Gabe Durham lives in Northampton, MA, attends the MFA program at UMass, Amherst, teaches English to freshmen
there, and reads submissions as an intern at Dzanc Books. His stories have appeared or are forthcoming in Mid-American Review, Hobart, Keyhole, Fourteen Hills, The Normal School, The Lifted Brow, and elsewhere.
What if I told you everyone on the street was secretly much happier than they looked? And if said that happiness stemmed from the fact that they thought of you much more than you expected them to? That it embarrassed them how much they thought of you? That they know, too, that you’d probably love to hear that you are remembered when you’re not around, but that they find it hard enough to talk to you as it is, the way their words fail? What if I spoke of commanding presence and an it that people know when they see it? If I told you that everyone assumed that you aren’t famous only because you chose something richer for your life? If I explained that any hostility you sense in others is never anything but petty jealousy, and that in their—our—better moments, we’re kicking ourselves? That we’d take a bullet for you onstage at a hot summer stump speech? That it confuses our hearts the way God tells each of us that you’re the one, but that mine is the heart most confused?

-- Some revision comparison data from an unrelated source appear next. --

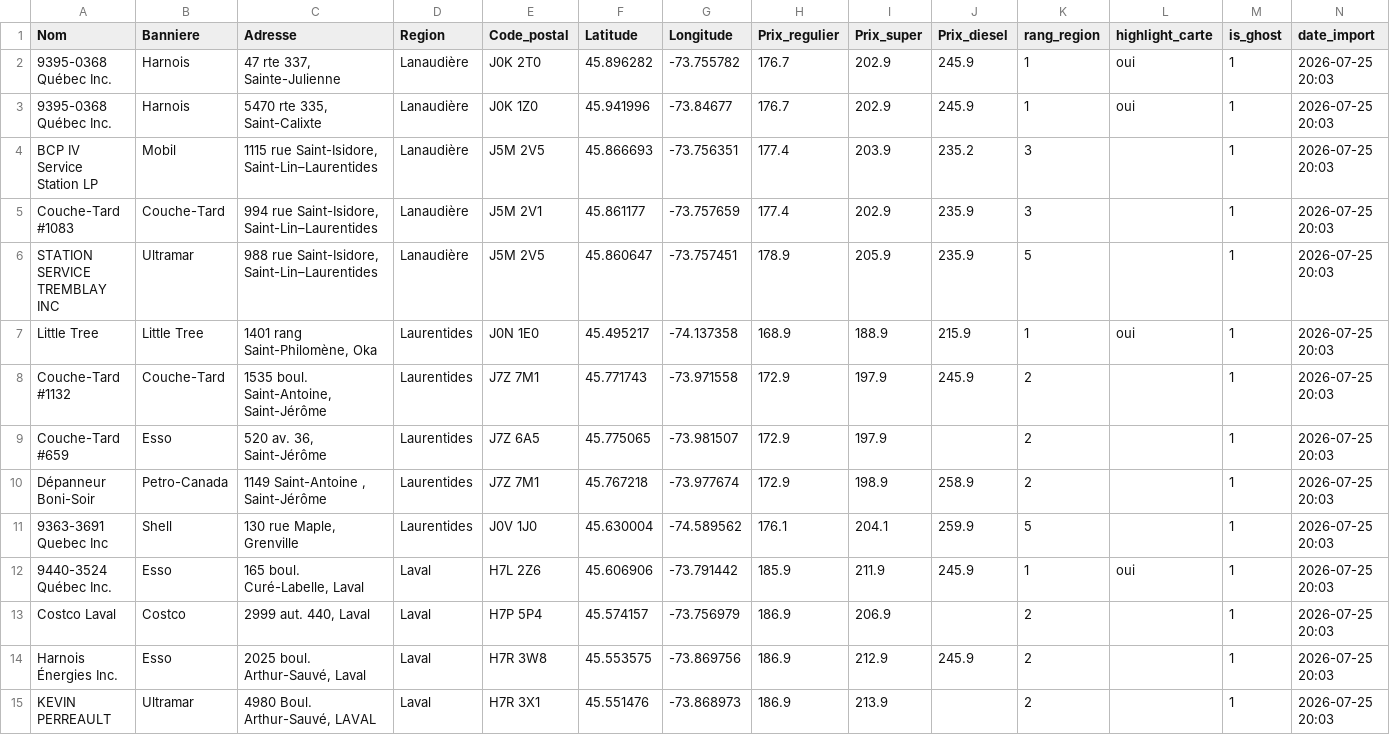
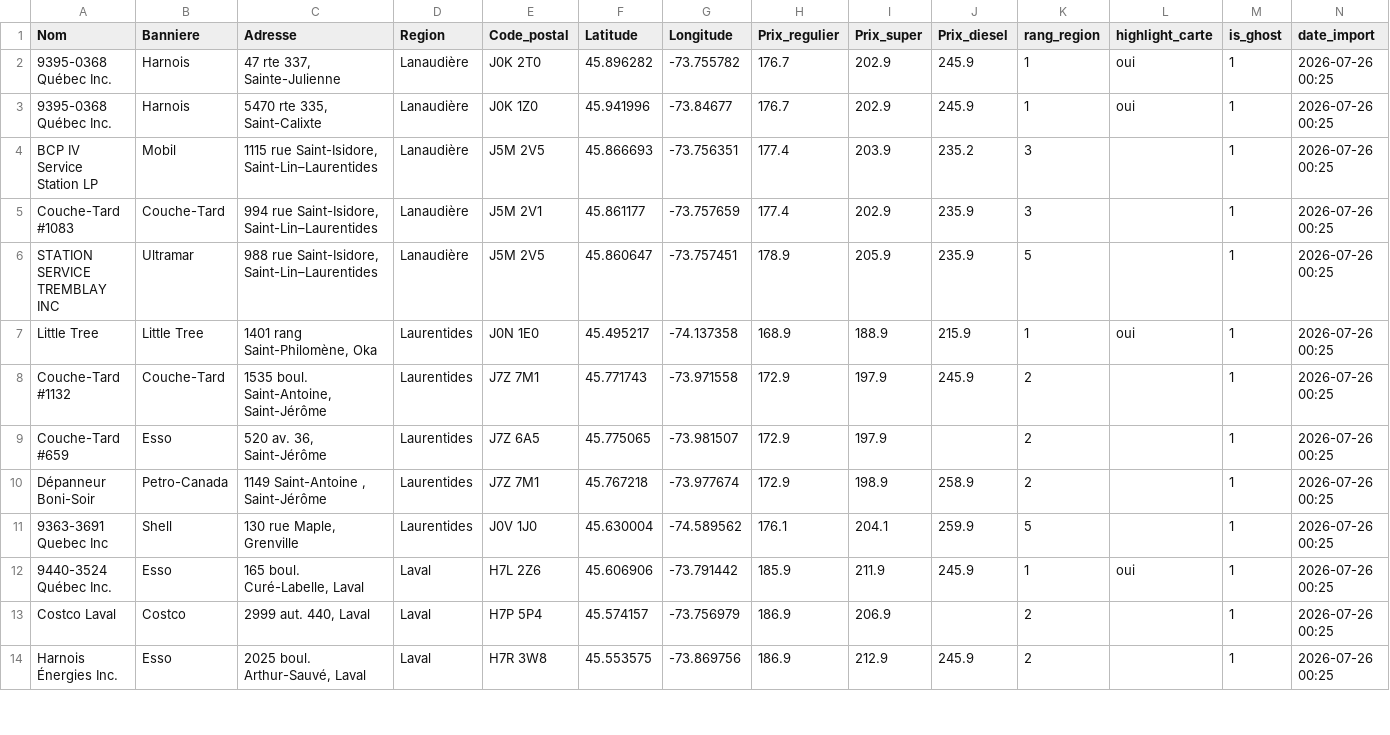
Before and after one commit to emclavel/regie-essence-quebec-data, a CSV file: data/regie_essence_grand_montreal.csv, drawn as a sheet; only a part is shown; the diff covers the shown part only.

```diff
--- a/data/regie_essence_grand_montreal.csv
+++ b/data/regie_essence_grand_montreal.csv
@@ -1,15 +1,14 @@
 Nom,Banniere,Adresse,Region,Code_postal,Latitude,Longitude,Prix_regulier,Prix_super,Prix_diesel,rang_region,highlight_carte,is_ghost,date_import
-9395-0368 Québec Inc.,Harnois,"47 rte 337, Sainte-Julienne",Lanaudière,J0K 2T0,45.896282,-73.755782,176.7,202.9,245.9,1,oui,1,2026-07-25 20:03
-9395-0368 Québec Inc.,Harnois,"5470 rte 335, Saint-Calixte",Lanaudière,J0K 1Z0,45.941996,-73.84677,176.7,202.9,245.9,1,oui,1,2026-07-25 20:03
-BCP IV Service Station LP,Mobil,"1115 rue Saint-Isidore, Saint-Lin–Laurentides",Lanaudière,J5M 2V5,45.866693,-73.756351,177.4,203.9,235.2,3,,1,2026-07-25 20:03
-Couche-Tard #1083,Couche-Tard,"994 rue Saint-Isidore, Saint-Lin–Laurentides",Lanaudière,J5M 2V1,45.861177,-73.757659,177.4,202.9,235.9,3,,1,2026-07-25 20:03
-STATION SERVICE TREMBLAY INC,Ultramar,"988 rue Saint-Isidore, Saint-Lin–Laurentides",Lanaudière,J5M 2V5,45.860647,-73.757451,178.9,205.9,235.9,5,,1,2026-07-25 20:03
-Little Tree,Little Tree,"1401 rang Saint-Philomène, Oka",Laurentides,J0N 1E0,45.495217,-74.137358,168.9,188.9,215.9,1,oui,1,2026-07-25 20:03
-Couche-Tard #1132,Couche-Tard,"1535 boul. Saint-Antoine, Saint-Jérôme",Laurentides,J7Z 7M1,45.771743,-73.971558,172.9,197.9,245.9,2,,1,2026-07-25 20:03
-Couche-Tard #659,Esso,"520 av. 36, Saint-Jérôme",Laurentides,J7Z 6A5,45.775065,-73.981507,172.9,197.9,,2,,1,2026-07-25 20:03
-Dépanneur Boni-Soir,Petro-Canada,"1149 Saint-Antoine , Saint-Jérôme",Laurentides,J7Z 7M1,45.767218,-73.977674,172.9,198.9,258.9,2,,1,2026-07-25 20:03
-9363-3691 Quebec Inc,Shell,"130 rue Maple, Grenville",Laurentides,J0V 1J0,45.630004,-74.589562,176.1,204.1,259.9,5,,1,2026-07-25 20:03
-9440-3524 Québec Inc.,Esso,"165 boul. Curé-Labelle, Laval",Laval,H7L 2Z6,45.606906,-73.791442,185.9,211.9,245.9,1,oui,1,2026-07-25 20:03
-Costco Laval,Costco,"2999 aut. 440, Laval",Laval,H7P 5P4,45.574157,-73.756979,186.9,206.9,,2,,1,2026-07-25 20:03
-Harnois Énergies Inc.,Esso,"2025 boul. Arthur-Sauvé, Laval",Laval,H7R 3W8,45.553575,-73.869756,186.9,212.9,245.9,2,,1,2026-07-25 20:03
-KEVIN PERREAULT,Ultramar,"4980 Boul. Arthur-Sauvé, LAVAL",Laval,H7R 3X1,45.551476,-73.868973,186.9,213.9,,2,,1,2026-07-25 20:03
+9395-0368 Québec Inc.,Harnois,"47 rte 337, Sainte-Julienne",Lanaudière,J0K 2T0,45.896282,-73.755782,176.7,202.9,245.9,1,oui,1,2026-07-26 00:25
+9395-0368 Québec Inc.,Harnois,"5470 rte 335, Saint-Calixte",Lanaudière,J0K 1Z0,45.941996,-73.84677,176.7,202.9,245.9,1,oui,1,2026-07-26 00:25
+BCP IV Service Station LP,Mobil,"1115 rue Saint-Isidore, Saint-Lin–Laurentides",Lanaudière,J5M 2V5,45.866693,-73.756351,177.4,203.9,235.2,3,,1,2026-07-26 00:25
+Couche-Tard #1083,Couche-Tard,"994 rue Saint-Isidore, Saint-Lin–Laurentides",Lanaudière,J5M 2V1,45.861177,-73.757659,177.4,202.9,235.9,3,,1,2026-07-26 00:25
+STATION SERVICE TREMBLAY INC,Ultramar,"988 rue Saint-Isidore, Saint-Lin–Laurentides",Lanaudière,J5M 2V5,45.860647,-73.757451,178.9,205.9,235.9,5,,1,2026-07-26 00:25
+Little Tree,Little Tree,"1401 rang Saint-Philomène, Oka",Laurentides,J0N 1E0,45.495217,-74.137358,168.9,188.9,215.9,1,oui,1,2026-07-26 00:25
+Couche-Tard #1132,Couche-Tard,"1535 boul. Saint-Antoine, Saint-Jérôme",Laurentides,J7Z 7M1,45.771743,-73.971558,172.9,197.9,245.9,2,,1,2026-07-26 00:25
+Couche-Tard #659,Esso,"520 av. 36, Saint-Jérôme",Laurentides,J7Z 6A5,45.775065,-73.981507,172.9,197.9,,2,,1,2026-07-26 00:25
+Dépanneur Boni-Soir,Petro-Canada,"1149 Saint-Antoine , Saint-Jérôme",Laurentides,J7Z 7M1,45.767218,-73.977674,172.9,198.9,258.9,2,,1,2026-07-26 00:25
+9363-3691 Quebec Inc,Shell,"130 rue Maple, Grenville",Laurentides,J0V 1J0,45.630004,-74.589562,176.1,204.1,259.9,5,,1,2026-07-26 00:25
+9440-3524 Québec Inc.,Esso,"165 boul. Curé-Labelle, Laval",Laval,H7L 2Z6,45.606906,-73.791442,185.9,211.9,245.9,1,oui,1,2026-07-26 00:25
+Costco Laval,Costco,"2999 aut. 440, Laval",Laval,H7P 5P4,45.574157,-73.756979,186.9,206.9,,2,,1,2026-07-26 00:25
+Harnois Énergies Inc.,Esso,"2025 boul. Arthur-Sauvé, Laval",Laval,H7R 3W8,45.553575,-73.869756,186.9,212.9,245.9,2,,1,2026-07-26 00:25
```
Also changed, not shown: 3 added rows, 2 removed rows and 10 edited cells elsewhere in this file, data/regie_essence_estrie.csv, data/regie_essence_mauricie.csv, 3 other files.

You might be compared to a summer’s day if you or I knew anyone who talked like that.